Here we have written some tips to help you get the most of your doctor’s appointment:
1. Be prepared, do your homework. Research your condition, symptoms, possible treatments and tests in advance of the visit. Libraries are a good source of information and there are books about most conditions. Keeping a diary of your symptoms is another great way of preparation. Request a copy of your previous test results and analyse them prior to your visit.
2. List on a paper all questions, medication, symptoms, including those that you think may be not related and any other relevant information and use this during an appointment. Prepare your arguments for course of action or any tests that you think are needed.
3. Respect and be respected. If you feel that you are not respected or that the doctor doesn’t pay adequate attention to what you are saying, for example, by typing and not looking at you, ask politely him or her to stop doing it, to look at you and to listen.
4. Request all relevant information to be explained to you. You can ask for a print out of information on any medicine the doctor is suggesting you should take. Discuss with the doctor the side effects of any medication or treatment and risks involved.
5. You can ask for other than drug treatments, like physiotherapy, massage, heat therapy, hypnotherapy, cognitive behavioural therapy. Ask the doctor about any relevant relaxation techniques and treatments or about referral to a specialist or a pain clinic.
6. Remember, you know your body best. If something doesn’t feel right for you, say it, state your reason and ask for a different treatment. A good doctor will take into account your other needs, your lifestyle, your family, work and other commitments. One size doesn’t fit all and if a treatment is good for your neighbour, it doesn’t mean that it will be good for you. A good doctor will see you as a human being with all your needs. Practical and economic issues, like transport, must also be taken into account when discussing treatment options with your doctor.
7. If you need extra support, bring with you a family member or other trusted person.
8. If you disagree with doctor’s decision you can request a second opinion, that is, opinion of another doctor. Use this right every time you feel it is needed.
9. The best relationship between a doctor and a patient is based on trust.
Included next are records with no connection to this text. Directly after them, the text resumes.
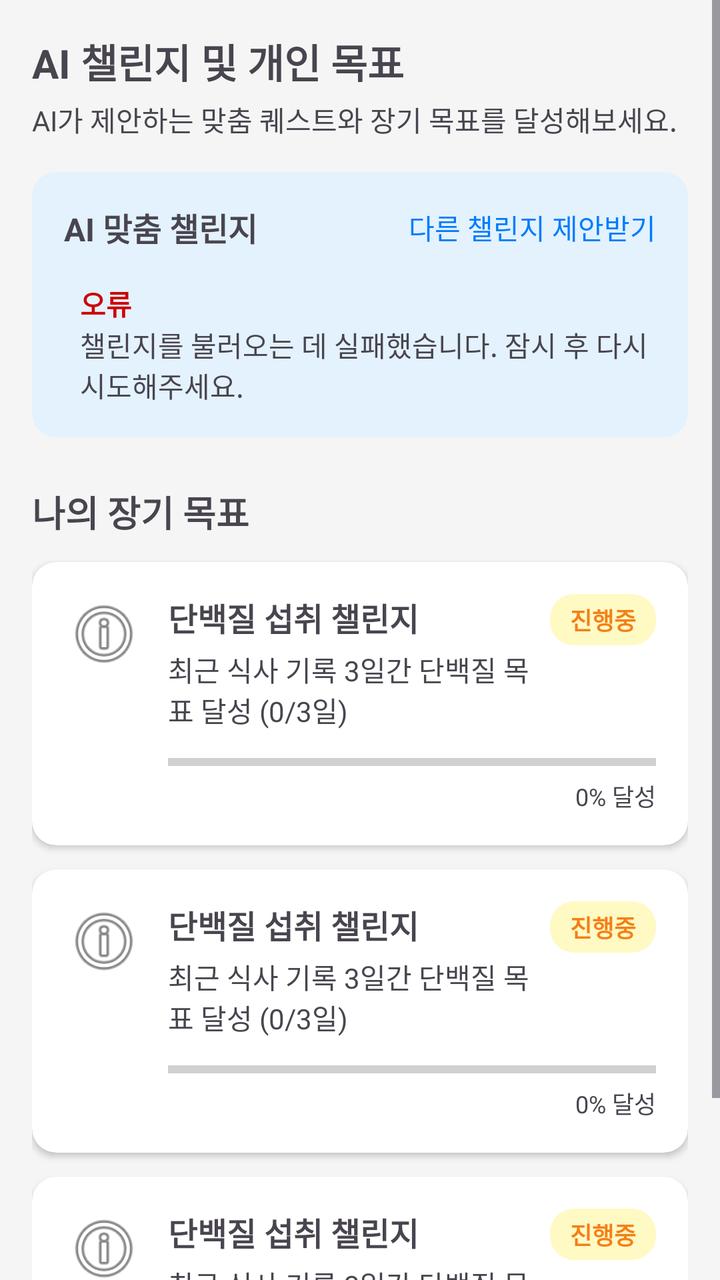
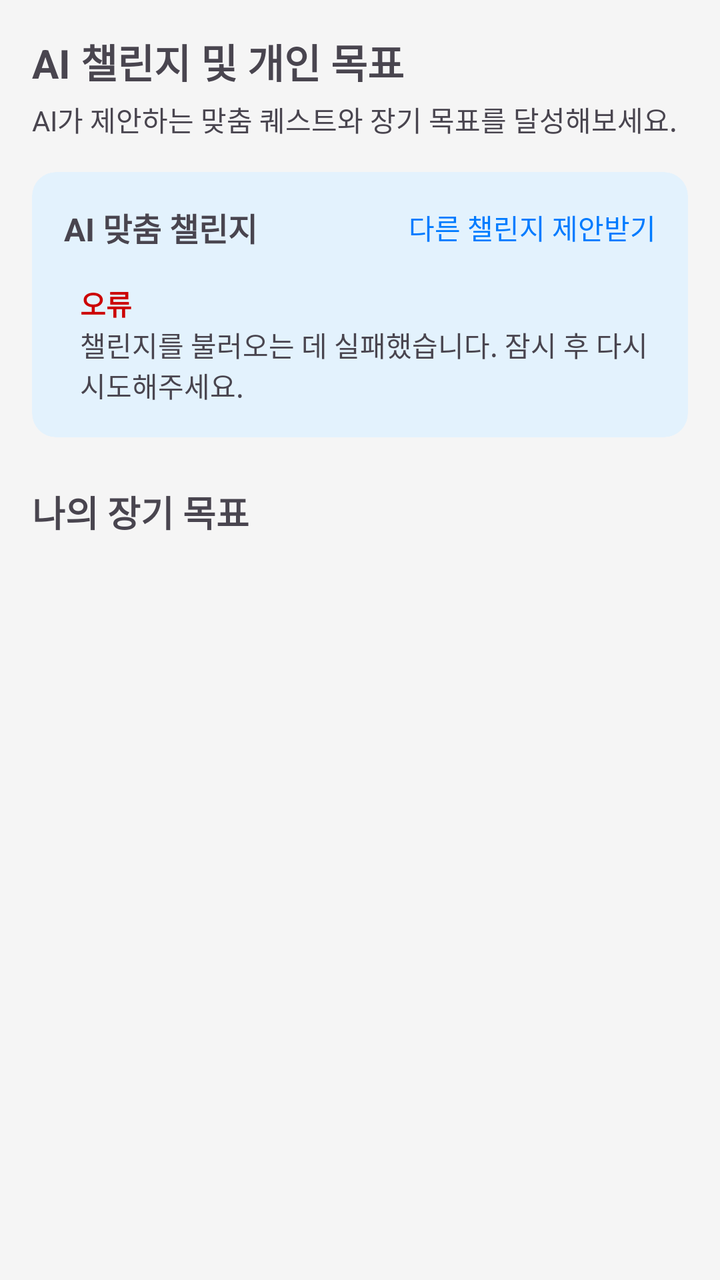

Compare the two renders of this Android layout. The source of the first and the diff that turns it into the second are given below.
<!-- AndroidManifest.xml: application theme Theme.AI_DIET_APP -->
<!-- res/layout/fragment_analysis_challenge.xml -->
<?xml version="1.0" encoding="utf-8"?>
<ScrollView xmlns:android="http://schemas.android.com/apk/res/android"
    xmlns:app="http://schemas.android.com/apk/res-auto"
    xmlns:tools="http://schemas.android.com/tools"
    android:layout_width="match_parent"
    android:layout_height="match_parent"
    android:background="#F5F5F5"
    tools:context=".fragments.AnalysisChallengeFragment">

    <LinearLayout
        android:layout_width="match_parent"
        android:layout_height="wrap_content"
        android:orientation="vertical"
        android:padding="16dp">

        <TextView
            android:layout_width="wrap_content"
            android:layout_height="wrap_content"
            android:text="AI 챌린지 및 개인 목표"
            android:textSize="20sp"
            android:textStyle="bold" />

        <TextView
            android:layout_width="wrap_content"
            android:layout_height="wrap_content"
            android:layout_marginTop="4dp"
            android:text="AI가 제안하는 맞춤 퀘스트와 장기 목표를 달성해보세요."
            android:textSize="14sp" />

        <androidx.cardview.widget.CardView
            android:layout_width="match_parent"
            android:layout_height="wrap_content"
            android:layout_marginTop="16dp"
            app:cardBackgroundColor="#E3F2FD"
            app:cardCornerRadius="12dp"
            app:cardElevation="0dp">

            <LinearLayout
                android:layout_width="match_parent"
                android:layout_height="wrap_content"
                android:orientation="vertical"
                android:padding="16dp">

                <RelativeLayout
                    android:layout_width="match_parent"
                    android:layout_height="wrap_content">

                    <TextView
                        android:id="@+id/ai_challenge_title"
                        android:layout_width="wrap_content"
                        android:layout_height="wrap_content"
                        android:layout_alignParentStart="true"
                        android:layout_centerVertical="true"
                        android:drawablePadding="8dp"
                        android:gravity="center_vertical"
                        android:text="AI 맞춤 챌린지"
                        android:textSize="16sp"
                        android:textStyle="bold" />

                    <TextView
                        android:layout_width="wrap_content"
                        android:layout_height="wrap_content"
                        android:layout_alignParentEnd="true"
                        android:layout_centerVertical="true"
                        android:text="다른 챌린지 제안받기"
                        android:textColor="#007BFF" />
                </RelativeLayout>

                <LinearLayout
                    android:layout_width="match_parent"
                    android:layout_height="wrap_content"
                    android:layout_marginTop="16dp"
                    android:gravity="center_vertical"
                    android:orientation="horizontal">


                    <LinearLayout
                        android:layout_width="0dp"
                        android:layout_height="wrap_content"
                        android:layout_marginStart="8dp"
                        android:layout_weight="1"
                        android:orientation="vertical">

                        <TextView
                            android:layout_width="wrap_content"
                            android:layout_height="wrap_content"
                            android:text="오류"
                            android:textColor="@android:color/holo_red_dark"
                            android:textStyle="bold" />

                        <TextView
                            android:layout_width="wrap_content"
                            android:layout_height="wrap_content"
                            android:text="챌린지를 불러오는 데 실패했습니다. 잠시 후 다시 시도해주세요." />
                    </LinearLayout>
                </LinearLayout>
            </LinearLayout>
        </androidx.cardview.widget.CardView>

        <TextView
            android:layout_width="wrap_content"
            android:layout_height="wrap_content"
            android:layout_marginTop="24dp"
            android:text="나의 장기 목표"
            android:textSize="18sp"
            android:textStyle="bold" />

        
        <include android:id="@+id/challenge_item_1" layout="@layout/item_challenge" />
        <include android:id="@+id/challenge_item_2" layout="@layout/item_challenge" />
        <include android:id="@+id/challenge_item_3" layout="@layout/item_challenge" />

    </LinearLayout>
</ScrollView>
<!-- res/layout/item_challenge.xml (included above) -->
<?xml version="1.0" encoding="utf-8"?>
<androidx.cardview.widget.CardView xmlns:android="http://schemas.android.com/apk/res/android"
    xmlns:app="http://schemas.android.com/apk/res-auto"
    android:layout_width="match_parent"
    android:layout_height="wrap_content"
    android:layout_marginTop="12dp"
    app:cardCornerRadius="12dp"
    app:cardElevation="2dp">

    <androidx.constraintlayout.widget.ConstraintLayout
        android:layout_width="match_parent"
        android:layout_height="wrap_content"
        android:padding="16dp">

        <ImageView
            android:id="@+id/challenge_icon"
            android:layout_width="40dp"
            android:layout_height="40dp"
            android:src="@android:drawable/ic_menu_info_details" 
            app:layout_constraintStart_toStartOf="parent"
            app:layout_constraintTop_toTopOf="parent" />

        <TextView
            android:id="@+id/challenge_title"
            android:layout_width="0dp"
            android:layout_height="wrap_content"
            android:layout_marginStart="12dp"
            android:text="단백질 섭취 챌린지"
            android:textSize="16sp"
            android:textStyle="bold"
            app:layout_constraintEnd_toStartOf="@+id/challenge_status"
            app:layout_constraintStart_toEndOf="@+id/challenge_icon"
            app:layout_constraintTop_toTopOf="@+id/challenge_icon" />

        <TextView
            android:id="@+id/challenge_description"
            android:layout_width="0dp"
            android:layout_height="wrap_content"
            android:layout_marginTop="4dp"
            android:text="최근 식사 기록 3일간 단백질 목표 달성 (0/3일)"
            app:layout_constraintEnd_toEndOf="@+id/challenge_title"
            app:layout_constraintStart_toStartOf="@+id/challenge_title"
            app:layout_constraintTop_toBottomOf="@+id/challenge_title" />

        <TextView
            android:id="@+id/challenge_status"
            android:layout_width="wrap_content"
            android:layout_height="wrap_content"
            android:background="@drawable/bg_challenge_status"
            android:paddingStart="10dp"
            android:paddingTop="4dp"
            android:paddingEnd="10dp"
            android:paddingBottom="4dp"
            android:text="진행중"
            android:textColor="#F57F17"
            android:textSize="12sp"
            android:textStyle="bold"
            app:layout_constraintEnd_toEndOf="parent"
            app:layout_constraintTop_toTopOf="parent" />

        <ProgressBar
            android:id="@+id/challenge_progress"
            style="?android:attr/progressBarStyleHorizontal"
            android:layout_width="0dp"
            android:layout_height="wrap_content"
            android:layout_marginTop="8dp"
            android:progress="0"
            app:layout_constraintEnd_toEndOf="parent"
            app:layout_constraintStart_toStartOf="@+id/challenge_title"
            app:layout_constraintTop_toBottomOf="@+id/challenge_description" />

        <TextView
            android:id="@+id/challenge_progress_text"
            android:layout_width="wrap_content"
            android:layout_height="wrap_content"
            android:text="0% 달성"
            android:textSize="12sp"
            app:layout_constraintEnd_toEndOf="parent"
            app:layout_constraintTop_toBottomOf="@+id/challenge_progress" />

    </androidx.constraintlayout.widget.ConstraintLayout>
</androidx.cardview.widget.CardView>
<!-- resources referenced by this layout -->
<resources>
  <!-- drawable bg_challenge_status (drawable) -->
  <?xml version="1.0" encoding="utf-8"?>
  <shape xmlns:android="http://schemas.android.com/apk/res/android"
      android:shape="rectangle">
      <solid android:color="#FFF9C4" />
      <corners android:radius="12dp" />
  </shape>
  <style name="Theme.AI_DIET_APP" parent="Base.Theme.AI_DIET_APP" />
  <style name="Base.Theme.AI_DIET_APP" parent="Theme.Material3.DayNight.NoActionBar">
          
          
      </style>
</resources>

<!-- the commit's change to res/layout/fragment_analysis_challenge.xml (unified diff, before → after) -->
@@ -106,9 +106,13 @@
             android:textStyle="bold" />
 
         
-        <include android:id="@+id/challenge_item_1" layout="@layout/item_challenge" />
-        <include android:id="@+id/challenge_item_2" layout="@layout/item_challenge" />
-        <include android:id="@+id/challenge_item_3" layout="@layout/item_challenge" />
+        <androidx.recyclerview.widget.RecyclerView
+            android:id="@+id/rv_challenges"
+            android:layout_width="match_parent"
+            android:layout_height="wrap_content"
+            android:layout_marginTop="16dp"
+            android:nestedScrollingEnabled="false"
+            tools:listitem="@layout/item_challenge"/>
 
     </LinearLayout>
 </ScrollView>
@@ -118,80 +122,74 @@
     xmlns:app="http://schemas.android.com/apk/res-auto"
     android:layout_width="match_parent"
     android:layout_height="wrap_content"
-    android:layout_marginTop="12dp"
-    app:cardCornerRadius="12dp"
-    app:cardElevation="2dp">
+    android:layout_marginBottom="@dimen/spacing_md"
+    app:cardBackgroundColor="@color/gray_100"
+    app:cardCornerRadius="@dimen/corner_radius_md"
+    app:cardElevation="@dimen/card_elevation">
 
-    <androidx.constraintlayout.widget.ConstraintLayout
+    <LinearLayout
         android:layout_width="match_parent"
         android:layout_height="wrap_content"
-        android:padding="16dp">
+        android:orientation="vertical"
+        android:padding="@dimen/spacing_lg">
 
-        <ImageView
-            android:id="@+id/challenge_icon"
-            android:layout_width="40dp"
-            android:layout_height="40dp"
-            android:src="@android:drawable/ic_menu_info_details" 
-            app:layout_constraintStart_toStartOf="parent"
-            app:layout_constraintTop_toTopOf="parent" />
+        <LinearLayout
+            android:layout_width="match_parent"
+            android:layout_height="wrap_content"
+            android:orientation="horizontal"
+            android:gravity="center_vertical">
+
+            <ImageView
+                android:id="@+id/img_challenge_icon"
+                android:layout_width="40dp"
+                android:layout_height="40dp"
+                android:src="@drawable/ic_launcher_foreground"
+                app:tint="@color/primary_blue" />
+
+            <LinearLayout
+                android:layout_width="0dp"
+                android:layout_height="wrap_content"
+                android:layout_weight="1"
+                android:orientation="vertical"
+                android:layout_marginStart="@dimen/spacing_md">
+
+                <TextView
+                    android:id="@+id/tv_challenge_title"
+                    android:layout_width="wrap_content"
+                    android:layout_height="wrap_content"
+                    android:text="Challenge Title"
+                    android:textSize="@dimen/text_md"
+                    android:textStyle="bold"
+                    android:textColor="@color/gray_text"/>
+
+                <TextView
+                    android:id="@+id/tv_challenge_goal"
+                    android:layout_width="wrap_content"
+                    android:layout_height="wrap_content"
+                    android:text="Goal"
+                    android:textSize="@dimen/text_sm"
+                    android:textColor="@color/gray_subtext"/>
+            </LinearLayout>
+
+            <Button
+                android:id="@+id/btn_join_challenge"
+                android:layout_width="wrap_content"
+                android:layout_height="wrap_content"
+                android:text="참여"
+                android:textColor="@color/white"
+                android:backgroundTint="@color/primary_blue"
+                style="@style/Widget.MaterialComponents.Button"/>
+
+        </LinearLayout>
 
         <TextView
-            android:id="@+id/challenge_title"
-            android:layout_width="0dp"
+            android:id="@+id/tv_challenge_description"
+            android:layout_width="match_parent"
             android:layout_height="wrap_content"
-            android:layout_marginStart="12dp"
-            android:text="단백질 섭취 챌린지"
-            android:textSize="16sp"
-            android:textStyle="bold"
-            app:layout_constraintEnd_toStartOf="@+id/challenge_status"
-            app:layout_constraintStart_toEndOf="@+id/challenge_icon"
-            app:layout_constraintTop_toTopOf="@+id/challenge_icon" />
+            android:layout_marginTop="@dimen/spacing_sm"
+            android:text="Description"
+            android:textSize="@dimen/text_sm"
+            android:textColor="@color/gray_subtext"/>
 
-        <TextView
-            android:id="@+id/challenge_description"
-            android:layout_width="0dp"
-            android:layout_height="wrap_content"
-            android:layout_marginTop="4dp"
-            android:text="최근 식사 기록 3일간 단백질 목표 달성 (0/3일)"
-            app:layout_constraintEnd_toEndOf="@+id/challenge_title"
-            app:layout_constraintStart_toStartOf="@+id/challenge_title"
-            app:layout_constraintTop_toBottomOf="@+id/challenge_title" />
-
-        <TextView
-            android:id="@+id/challenge_status"
-            android:layout_width="wrap_content"
-            android:layout_height="wrap_content"
-            android:background="@drawable/bg_challenge_status"
-            android:paddingStart="10dp"
-            android:paddingTop="4dp"
-            android:paddingEnd="10dp"
-            android:paddingBottom="4dp"
-            android:text="진행중"
-            android:textColor="#F57F17"
-            android:textSize="12sp"
-            android:textStyle="bold"
-            app:layout_constraintEnd_toEndOf="parent"
-            app:layout_constraintTop_toTopOf="parent" />
-
-        <ProgressBar
-            android:id="@+id/challenge_progress"
-            style="?android:attr/progressBarStyleHorizontal"
-            android:layout_width="0dp"
-            android:layout_height="wrap_content"
-            android:layout_marginTop="8dp"
-            android:progress="0"
-            app:layout_constraintEnd_toEndOf="parent"
-            app:layout_constraintStart_toStartOf="@+id/challenge_title"
-            app:layout_constraintTop_toBottomOf="@+id/challenge_description" />
-
-        <TextView
-            android:id="@+id/challenge_progress_text"
-            android:layout_width="wrap_content"
-            android:layout_height="wrap_content"
-            android:text="0% 달성"
-            android:textSize="12sp"
-            app:layout_constraintEnd_toEndOf="parent"
-            app:layout_constraintTop_toBottomOf="@+id/challenge_progress" />
-
-    </androidx.constraintlayout.widget.ConstraintLayout>
+    </LinearLayout>
 </androidx.cardview.widget.CardView>
<!-- resource entries referenced after the edit -->
@@ -1,12 +1,48 @@
 <!-- resources referenced by this layout -->
 <resources>
-  <!-- drawable bg_challenge_status (drawable) -->
-  <?xml version="1.0" encoding="utf-8"?>
-  <shape xmlns:android="http://schemas.android.com/apk/res/android"
-      android:shape="rectangle">
-      <solid android:color="#FFF9C4" />
-      <corners android:radius="12dp" />
-  </shape>
+  <color name="gray_100">#FFFFFF</color>
+  <color name="gray_subtext">#64748B</color>
+  <color name="gray_text">#334155</color>
+  <color name="primary_blue">#0A84FF</color>
+  <color name="white">#FFFFFFFF</color>
+  <dimen name="card_elevation">4dp</dimen>
+  <dimen name="corner_radius_md">12dp</dimen>
+  <dimen name="spacing_lg">16dp</dimen>
+  <dimen name="spacing_md">12dp</dimen>
+  <dimen name="spacing_sm">8dp</dimen>
+  <dimen name="text_md">16sp</dimen>
+  <dimen name="text_sm">12sp</dimen>
+  <!-- drawable ic_launcher_foreground (drawable) -->
+  <vector xmlns:android="http://schemas.android.com/apk/res/android"
+      xmlns:aapt="http://schemas.android.com/aapt"
+      android:width="108dp"
+      android:height="108dp"
+      android:viewportWidth="108"
+      android:viewportHeight="108">
+      <path android:pathData="M31,63.928c0,0 6.4,-11 12.1,-13.1c7.2,-2.6 26,-1.4 26,-1.4l38.1,38.1L107,108.928l-32,-1L31,63.928z">
+          <aapt:attr name="android:fillColor">
+              <gradient
+                  android:endX="85.84757"
+                  android:endY="92.4963"
+                  android:startX="42.9492"
+                  android:startY="49.59793"
+                  android:type="linear">
+                  <item
+                      android:color="#44000000"
+                      android:offset="0.0" />
+                  <item
+                      android:color="#00000000"
+                      android:offset="1.0" />
+              </gradient>
+          </aapt:attr>
+      </path>
+      <path
+          android:fillColor="#FFFFFF"
+          android:fillType="nonZero"
+          android:pathData="M65.3,45.828l3.8,-6.6c0.2,-0.4 0.1,-0.9 -0.3,-1.1c-0.4,-0.2 -0.9,-0.1 -1.1,0.3l-3.9,6.7c-6.3,-2.8 -13.4,-2.8 -19.7,0l-3.9,-6.7c-0.2,-0.4 -0.7,-0.5 -1.1,-0.3C38.8,38.328 38.7,38.828 38.9,39.228l3.8,6.6C36.2,49.428 31.7,56.028 31,63.928h46C76.3,56.028 71.8,49.428 65.3,45.828zM43.4,57.328c-0.8,0 -1.5,-0.5 -1.8,-1.2c-0.3,-0.7 -0.1,-1.5 0.4,-2.1c0.5,-0.5 1.4,-0.7 2.1,-0.4c0.7,0.3 1.2,1 1.2,1.8C45.3,56.528 44.5,57.328 43.4,57.328L43.4,57.328zM64.6,57.328c-0.8,0 -1.5,-0.5 -1.8,-1.2s-0.1,-1.5 0.4,-2.1c0.5,-0.5 1.4,-0.7 2.1,-0.4c0.7,0.3 1.2,1 1.2,1.8C66.5,56.528 65.6,57.328 64.6,57.328L64.6,57.328z"
+          android:strokeWidth="1"
+          android:strokeColor="#00000000" />
+  </vector>
   <style name="Theme.AI_DIET_APP" parent="Base.Theme.AI_DIET_APP" />
   <style name="Base.Theme.AI_DIET_APP" parent="Theme.Material3.DayNight.NoActionBar">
Ask to see the same trusted doctor every time.
Ensure that you are really listened to, respected, being explained things, given a choice and that the decisions are being made together by you and your doctor and not being made for you. Take ownership for your own healthcare.